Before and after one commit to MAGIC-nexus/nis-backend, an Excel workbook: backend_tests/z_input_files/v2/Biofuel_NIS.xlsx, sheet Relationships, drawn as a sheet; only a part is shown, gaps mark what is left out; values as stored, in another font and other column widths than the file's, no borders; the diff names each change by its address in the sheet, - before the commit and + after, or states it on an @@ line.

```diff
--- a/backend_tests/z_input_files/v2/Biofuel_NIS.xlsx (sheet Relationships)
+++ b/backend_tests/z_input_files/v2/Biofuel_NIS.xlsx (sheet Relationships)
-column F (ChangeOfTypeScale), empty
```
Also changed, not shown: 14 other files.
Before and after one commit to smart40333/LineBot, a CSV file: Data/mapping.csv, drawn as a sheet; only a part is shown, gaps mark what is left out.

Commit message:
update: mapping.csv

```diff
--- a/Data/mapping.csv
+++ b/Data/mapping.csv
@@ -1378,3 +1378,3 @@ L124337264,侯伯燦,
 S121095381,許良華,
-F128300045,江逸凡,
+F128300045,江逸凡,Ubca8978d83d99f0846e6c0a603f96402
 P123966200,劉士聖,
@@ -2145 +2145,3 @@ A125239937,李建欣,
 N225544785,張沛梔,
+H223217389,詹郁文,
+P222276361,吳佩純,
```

________________

The entries above must be returned exactly.

RESULT:
Before and after one commit to MAGIC-nexus/nis-backend, an Excel workbook: backend_tests/z_input_files/v2/Biofuel_NIS.xlsx, sheet Relationships, drawn as a sheet; only a part is shown, gaps mark what is left out; values as stored, in another font and other column widths than the file's, no borders; the diff names each change by its address in the sheet, - before the commit and + after, or states it on an @@ line.

```diff
--- a/backend_tests/z_input_files/v2/Biofuel_NIS.xlsx (sheet Relationships)
+++ b/backend_tests/z_input_files/v2/Biofuel_NIS.xlsx (sheet Relationships)
-column F (ChangeOfTypeScale), empty
```
Also changed, not shown: 14 other files.
Before and after one commit to smart40333/LineBot, a CSV file: Data/mapping.csv, drawn as a sheet; only a part is shown, gaps mark what is left out.

Commit message:
update: mapping.csv

```diff
--- a/Data/mapping.csv
+++ b/Data/mapping.csv
@@ -1378,3 +1378,3 @@ L124337264,侯伯燦,
 S121095381,許良華,
-F128300045,江逸凡,
+F128300045,江逸凡,Ubca8978d83d99f0846e6c0a603f96402
 P123966200,劉士聖,
@@ -2145 +2145,3 @@ A125239937,李建欣,
 N225544785,張沛梔,
+H223217389,詹郁文,
+P222276361,吳佩純,
```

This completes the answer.